Citi Business News has gathered that banks that have announced their intention of going to the stock market to raise funds to meet the 400 million cedis minimum capital requirement are calculating their time to raise the money due to limited funds.
There have been concerns that investors on the stock market may not provide all the money needed by these banks when the time reaches.
So far, Access bank, Energy bank, Republic bank, among others have all declared their intentions of hitting the stock market to raise money.
According to some financial observers, time of raising funds on the stock market is very important since it will have an impact on the results that could be realized.
The CEO Sambed Financial Consult, Sam Bediako Asante told Citi Business News that investors will look for tangible reasons to put their money into a company.

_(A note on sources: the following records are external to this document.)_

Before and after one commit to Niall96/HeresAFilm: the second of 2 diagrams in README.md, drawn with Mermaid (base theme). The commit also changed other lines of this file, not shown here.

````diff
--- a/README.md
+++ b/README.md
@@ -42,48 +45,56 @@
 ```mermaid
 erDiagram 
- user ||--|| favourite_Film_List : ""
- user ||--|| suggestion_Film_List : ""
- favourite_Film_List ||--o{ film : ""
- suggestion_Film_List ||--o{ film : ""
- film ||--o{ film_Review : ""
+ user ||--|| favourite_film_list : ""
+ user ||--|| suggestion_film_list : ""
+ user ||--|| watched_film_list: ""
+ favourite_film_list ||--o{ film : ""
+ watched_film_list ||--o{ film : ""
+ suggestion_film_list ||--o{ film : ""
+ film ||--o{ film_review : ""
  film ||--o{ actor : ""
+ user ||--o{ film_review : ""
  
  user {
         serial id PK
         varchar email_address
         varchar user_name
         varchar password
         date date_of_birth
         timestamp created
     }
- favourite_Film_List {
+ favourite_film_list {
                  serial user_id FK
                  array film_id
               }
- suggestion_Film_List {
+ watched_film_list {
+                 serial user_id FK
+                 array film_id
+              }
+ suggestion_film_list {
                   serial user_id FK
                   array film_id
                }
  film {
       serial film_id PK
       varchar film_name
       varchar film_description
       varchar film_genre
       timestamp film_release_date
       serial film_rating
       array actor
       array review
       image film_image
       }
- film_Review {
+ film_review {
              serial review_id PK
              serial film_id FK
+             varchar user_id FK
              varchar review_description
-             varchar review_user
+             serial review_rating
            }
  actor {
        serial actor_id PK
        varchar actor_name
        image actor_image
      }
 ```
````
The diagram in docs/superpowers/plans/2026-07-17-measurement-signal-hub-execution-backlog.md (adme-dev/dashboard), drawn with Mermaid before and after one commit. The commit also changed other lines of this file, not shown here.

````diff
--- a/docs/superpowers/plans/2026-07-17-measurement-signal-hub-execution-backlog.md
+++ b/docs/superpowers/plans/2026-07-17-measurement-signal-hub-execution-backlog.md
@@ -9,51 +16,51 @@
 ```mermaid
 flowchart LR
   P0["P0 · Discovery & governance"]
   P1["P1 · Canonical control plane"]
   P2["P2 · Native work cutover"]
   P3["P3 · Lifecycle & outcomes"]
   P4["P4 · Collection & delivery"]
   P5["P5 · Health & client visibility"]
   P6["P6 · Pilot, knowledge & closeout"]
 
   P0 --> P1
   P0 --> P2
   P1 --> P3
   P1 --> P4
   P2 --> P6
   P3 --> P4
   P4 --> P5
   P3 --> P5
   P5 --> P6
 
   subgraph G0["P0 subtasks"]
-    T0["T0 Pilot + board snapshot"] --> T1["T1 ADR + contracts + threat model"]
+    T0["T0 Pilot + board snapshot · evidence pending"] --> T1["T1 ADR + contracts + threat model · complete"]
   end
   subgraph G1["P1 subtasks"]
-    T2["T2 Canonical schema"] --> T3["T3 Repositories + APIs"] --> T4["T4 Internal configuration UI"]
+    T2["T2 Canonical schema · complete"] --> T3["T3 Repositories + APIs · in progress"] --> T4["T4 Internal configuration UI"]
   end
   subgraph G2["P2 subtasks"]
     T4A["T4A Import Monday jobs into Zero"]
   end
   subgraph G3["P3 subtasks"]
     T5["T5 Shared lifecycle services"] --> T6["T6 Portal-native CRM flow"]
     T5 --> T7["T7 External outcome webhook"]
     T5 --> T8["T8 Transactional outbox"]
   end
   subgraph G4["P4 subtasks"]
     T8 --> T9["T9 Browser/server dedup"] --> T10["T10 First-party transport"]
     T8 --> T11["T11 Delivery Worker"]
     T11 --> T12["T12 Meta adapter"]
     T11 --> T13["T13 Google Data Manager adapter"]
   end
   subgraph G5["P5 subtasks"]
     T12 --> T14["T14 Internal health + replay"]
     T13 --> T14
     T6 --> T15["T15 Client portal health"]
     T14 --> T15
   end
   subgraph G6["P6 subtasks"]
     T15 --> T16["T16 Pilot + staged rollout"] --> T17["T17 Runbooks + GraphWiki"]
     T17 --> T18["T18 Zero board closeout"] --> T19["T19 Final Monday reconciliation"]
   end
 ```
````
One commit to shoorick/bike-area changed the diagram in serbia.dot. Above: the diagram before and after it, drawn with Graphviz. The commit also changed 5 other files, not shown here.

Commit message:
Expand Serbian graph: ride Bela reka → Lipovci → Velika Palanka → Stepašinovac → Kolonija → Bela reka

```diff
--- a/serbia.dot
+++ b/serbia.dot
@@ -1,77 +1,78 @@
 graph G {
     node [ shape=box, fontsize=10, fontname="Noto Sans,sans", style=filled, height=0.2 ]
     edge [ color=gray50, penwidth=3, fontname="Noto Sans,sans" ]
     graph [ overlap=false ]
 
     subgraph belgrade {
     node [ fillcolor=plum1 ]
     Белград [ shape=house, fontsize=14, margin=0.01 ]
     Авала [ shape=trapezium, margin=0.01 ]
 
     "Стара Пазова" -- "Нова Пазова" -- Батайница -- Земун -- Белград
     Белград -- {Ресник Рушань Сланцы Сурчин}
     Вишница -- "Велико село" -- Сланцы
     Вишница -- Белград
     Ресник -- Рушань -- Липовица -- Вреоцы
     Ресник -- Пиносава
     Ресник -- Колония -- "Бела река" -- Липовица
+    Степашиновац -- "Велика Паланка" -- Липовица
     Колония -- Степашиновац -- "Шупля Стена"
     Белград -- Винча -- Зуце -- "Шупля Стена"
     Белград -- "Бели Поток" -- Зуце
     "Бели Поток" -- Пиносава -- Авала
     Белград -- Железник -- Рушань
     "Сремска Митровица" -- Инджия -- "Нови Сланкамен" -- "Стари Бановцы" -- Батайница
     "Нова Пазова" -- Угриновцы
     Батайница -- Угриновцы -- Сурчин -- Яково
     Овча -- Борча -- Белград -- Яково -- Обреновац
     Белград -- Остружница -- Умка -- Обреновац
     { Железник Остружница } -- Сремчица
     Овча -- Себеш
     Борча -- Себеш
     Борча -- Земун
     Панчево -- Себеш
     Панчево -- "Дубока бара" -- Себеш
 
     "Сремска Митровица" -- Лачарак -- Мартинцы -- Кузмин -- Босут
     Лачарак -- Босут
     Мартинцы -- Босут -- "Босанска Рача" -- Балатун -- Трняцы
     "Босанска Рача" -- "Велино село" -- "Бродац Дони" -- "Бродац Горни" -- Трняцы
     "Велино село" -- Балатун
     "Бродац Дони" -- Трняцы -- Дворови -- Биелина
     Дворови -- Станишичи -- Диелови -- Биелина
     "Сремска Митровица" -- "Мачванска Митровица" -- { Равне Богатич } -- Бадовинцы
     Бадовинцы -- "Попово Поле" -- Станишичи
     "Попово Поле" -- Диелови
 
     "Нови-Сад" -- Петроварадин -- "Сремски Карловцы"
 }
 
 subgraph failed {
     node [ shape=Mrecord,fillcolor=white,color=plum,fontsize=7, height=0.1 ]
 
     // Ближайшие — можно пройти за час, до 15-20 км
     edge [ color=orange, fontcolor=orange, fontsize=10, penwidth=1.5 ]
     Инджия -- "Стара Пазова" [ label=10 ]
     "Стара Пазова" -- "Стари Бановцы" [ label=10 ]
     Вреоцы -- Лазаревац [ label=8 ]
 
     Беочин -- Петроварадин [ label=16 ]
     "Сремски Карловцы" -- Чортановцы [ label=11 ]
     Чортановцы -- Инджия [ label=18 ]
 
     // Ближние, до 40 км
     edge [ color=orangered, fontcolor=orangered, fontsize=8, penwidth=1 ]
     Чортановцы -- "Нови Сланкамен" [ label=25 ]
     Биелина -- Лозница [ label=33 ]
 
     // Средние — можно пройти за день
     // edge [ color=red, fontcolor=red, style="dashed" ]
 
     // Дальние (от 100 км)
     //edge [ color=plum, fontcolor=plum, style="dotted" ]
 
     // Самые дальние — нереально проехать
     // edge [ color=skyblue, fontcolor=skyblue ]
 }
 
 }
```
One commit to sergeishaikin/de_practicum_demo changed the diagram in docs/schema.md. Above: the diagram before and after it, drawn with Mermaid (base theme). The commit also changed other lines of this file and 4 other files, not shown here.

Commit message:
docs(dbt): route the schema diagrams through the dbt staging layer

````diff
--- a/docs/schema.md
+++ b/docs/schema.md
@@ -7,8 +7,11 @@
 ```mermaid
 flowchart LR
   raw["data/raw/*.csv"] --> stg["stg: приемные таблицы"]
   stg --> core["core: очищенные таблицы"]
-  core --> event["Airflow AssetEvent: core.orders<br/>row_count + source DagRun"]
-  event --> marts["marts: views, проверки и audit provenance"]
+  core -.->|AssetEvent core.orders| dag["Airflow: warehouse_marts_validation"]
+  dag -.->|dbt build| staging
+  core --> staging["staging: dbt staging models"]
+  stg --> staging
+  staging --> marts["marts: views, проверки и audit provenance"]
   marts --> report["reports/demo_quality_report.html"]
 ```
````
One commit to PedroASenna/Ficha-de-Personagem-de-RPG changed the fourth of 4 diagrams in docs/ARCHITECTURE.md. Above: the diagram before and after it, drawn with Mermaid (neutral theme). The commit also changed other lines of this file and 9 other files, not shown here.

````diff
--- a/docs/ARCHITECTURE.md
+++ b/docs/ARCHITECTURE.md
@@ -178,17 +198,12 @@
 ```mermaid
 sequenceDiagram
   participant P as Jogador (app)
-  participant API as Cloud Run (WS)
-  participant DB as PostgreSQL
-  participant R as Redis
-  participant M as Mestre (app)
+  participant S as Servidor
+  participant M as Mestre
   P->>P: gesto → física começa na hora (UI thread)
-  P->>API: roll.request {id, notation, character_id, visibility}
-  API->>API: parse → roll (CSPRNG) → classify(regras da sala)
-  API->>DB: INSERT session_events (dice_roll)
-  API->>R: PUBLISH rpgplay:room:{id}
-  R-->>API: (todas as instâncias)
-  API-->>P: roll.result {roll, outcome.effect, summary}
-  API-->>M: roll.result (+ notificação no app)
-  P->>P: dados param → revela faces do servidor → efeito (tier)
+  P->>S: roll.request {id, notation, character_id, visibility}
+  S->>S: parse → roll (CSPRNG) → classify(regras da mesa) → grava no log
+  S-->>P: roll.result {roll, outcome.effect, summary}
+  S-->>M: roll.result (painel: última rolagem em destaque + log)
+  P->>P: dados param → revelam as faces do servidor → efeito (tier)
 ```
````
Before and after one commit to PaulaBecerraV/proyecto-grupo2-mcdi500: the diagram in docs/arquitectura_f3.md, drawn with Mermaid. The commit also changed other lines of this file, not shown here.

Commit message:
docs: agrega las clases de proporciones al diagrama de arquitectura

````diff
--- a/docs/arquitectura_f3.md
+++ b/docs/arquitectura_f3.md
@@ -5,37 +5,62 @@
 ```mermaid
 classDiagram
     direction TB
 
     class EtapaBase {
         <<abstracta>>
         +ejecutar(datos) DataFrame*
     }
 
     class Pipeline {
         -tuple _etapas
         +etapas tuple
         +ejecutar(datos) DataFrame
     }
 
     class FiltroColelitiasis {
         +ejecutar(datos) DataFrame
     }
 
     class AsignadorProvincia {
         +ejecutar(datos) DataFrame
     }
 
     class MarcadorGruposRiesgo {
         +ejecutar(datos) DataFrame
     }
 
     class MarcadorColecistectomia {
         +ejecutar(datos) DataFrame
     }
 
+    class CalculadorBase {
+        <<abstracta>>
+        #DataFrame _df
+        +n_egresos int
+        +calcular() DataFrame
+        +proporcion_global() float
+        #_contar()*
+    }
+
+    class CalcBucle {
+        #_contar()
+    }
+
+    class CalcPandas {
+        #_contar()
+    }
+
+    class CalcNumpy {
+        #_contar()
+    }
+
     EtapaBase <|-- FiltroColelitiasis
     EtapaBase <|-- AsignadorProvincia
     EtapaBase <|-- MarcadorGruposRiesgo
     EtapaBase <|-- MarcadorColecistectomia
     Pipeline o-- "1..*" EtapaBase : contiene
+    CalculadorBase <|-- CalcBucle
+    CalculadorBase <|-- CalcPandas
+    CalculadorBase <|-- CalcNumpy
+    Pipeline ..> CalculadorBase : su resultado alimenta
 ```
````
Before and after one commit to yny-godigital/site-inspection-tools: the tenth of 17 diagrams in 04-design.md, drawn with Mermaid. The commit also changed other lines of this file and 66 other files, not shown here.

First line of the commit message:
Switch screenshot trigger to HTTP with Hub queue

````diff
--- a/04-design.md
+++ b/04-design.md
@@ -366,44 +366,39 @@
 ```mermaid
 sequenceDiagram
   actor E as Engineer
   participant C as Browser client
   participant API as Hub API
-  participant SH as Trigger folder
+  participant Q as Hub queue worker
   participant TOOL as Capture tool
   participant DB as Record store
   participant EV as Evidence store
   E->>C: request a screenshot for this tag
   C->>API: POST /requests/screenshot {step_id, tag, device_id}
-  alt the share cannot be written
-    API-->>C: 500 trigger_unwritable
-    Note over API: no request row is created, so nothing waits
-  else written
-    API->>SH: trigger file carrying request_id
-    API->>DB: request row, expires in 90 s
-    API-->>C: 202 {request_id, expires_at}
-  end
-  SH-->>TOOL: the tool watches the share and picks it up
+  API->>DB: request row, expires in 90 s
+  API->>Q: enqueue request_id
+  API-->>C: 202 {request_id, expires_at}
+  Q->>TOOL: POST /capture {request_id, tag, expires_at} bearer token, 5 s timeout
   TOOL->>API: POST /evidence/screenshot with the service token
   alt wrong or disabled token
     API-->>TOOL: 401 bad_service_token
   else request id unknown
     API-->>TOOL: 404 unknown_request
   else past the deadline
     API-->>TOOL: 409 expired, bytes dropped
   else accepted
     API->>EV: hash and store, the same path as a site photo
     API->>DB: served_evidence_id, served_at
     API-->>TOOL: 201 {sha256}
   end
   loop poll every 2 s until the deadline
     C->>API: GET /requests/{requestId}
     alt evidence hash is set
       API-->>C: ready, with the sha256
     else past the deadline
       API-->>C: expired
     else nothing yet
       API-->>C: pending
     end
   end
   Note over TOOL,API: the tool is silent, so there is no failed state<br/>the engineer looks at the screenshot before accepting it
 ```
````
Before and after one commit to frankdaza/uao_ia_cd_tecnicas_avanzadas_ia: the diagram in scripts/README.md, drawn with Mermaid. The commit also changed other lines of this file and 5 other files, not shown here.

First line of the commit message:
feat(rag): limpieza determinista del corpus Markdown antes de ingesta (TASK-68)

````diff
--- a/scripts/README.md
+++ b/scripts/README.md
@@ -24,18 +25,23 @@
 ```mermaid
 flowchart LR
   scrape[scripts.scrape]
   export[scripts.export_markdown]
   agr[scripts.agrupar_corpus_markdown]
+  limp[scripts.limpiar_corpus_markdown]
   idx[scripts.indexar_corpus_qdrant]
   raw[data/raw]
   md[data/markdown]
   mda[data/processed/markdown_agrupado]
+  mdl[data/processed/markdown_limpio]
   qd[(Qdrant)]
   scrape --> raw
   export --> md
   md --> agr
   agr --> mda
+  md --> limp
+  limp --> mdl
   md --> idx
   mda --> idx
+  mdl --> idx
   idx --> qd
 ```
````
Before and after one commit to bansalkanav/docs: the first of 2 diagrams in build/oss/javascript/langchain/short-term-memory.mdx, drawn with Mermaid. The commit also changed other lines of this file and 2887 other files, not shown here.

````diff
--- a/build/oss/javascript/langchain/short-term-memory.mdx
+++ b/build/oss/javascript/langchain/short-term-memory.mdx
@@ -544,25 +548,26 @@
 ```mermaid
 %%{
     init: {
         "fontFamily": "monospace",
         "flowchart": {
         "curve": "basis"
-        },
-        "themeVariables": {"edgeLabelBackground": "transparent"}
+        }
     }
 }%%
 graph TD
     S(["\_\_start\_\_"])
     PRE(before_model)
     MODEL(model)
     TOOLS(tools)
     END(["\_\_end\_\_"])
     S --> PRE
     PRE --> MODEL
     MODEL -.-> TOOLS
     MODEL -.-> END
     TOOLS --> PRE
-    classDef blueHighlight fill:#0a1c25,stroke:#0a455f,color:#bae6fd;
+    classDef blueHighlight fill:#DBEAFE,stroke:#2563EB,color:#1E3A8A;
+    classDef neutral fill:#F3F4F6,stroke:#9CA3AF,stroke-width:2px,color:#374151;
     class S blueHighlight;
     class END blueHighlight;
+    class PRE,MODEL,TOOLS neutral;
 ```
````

“Money is scarce and investors are always careful where they put their money. So the performance of a bank will be a key factor. It is very important because it will determine how they gain,” he said.
Contrary to some assertions that the delisting of UT Bank from the stock market after its collapse showed that banks are not performing well on the market, the Managing Director of the Ghana Stock Exchange, Kofi Yamoah rather pointed out that the 2017 good performance of the stock exchange was largely due the financial return of listed banks.
But as the banks compete this year for the limited fund on the market there are fears they may not be able to meet their targets.
The CEO of Republic Bank, which has also announced its intention to raise 255 million cedis from the stock market maintained that external investors can always be called upon to complement what local investors can provide.
“Raising this money is not a problem at all. Republic bank is an international bank worth billions. We can always fall on our mother company to provide the funds,” he assured.
In all this, financial advisors have urged Ghanaians to take advantage of listing of banks on the stock exchange to own part of the banking sector.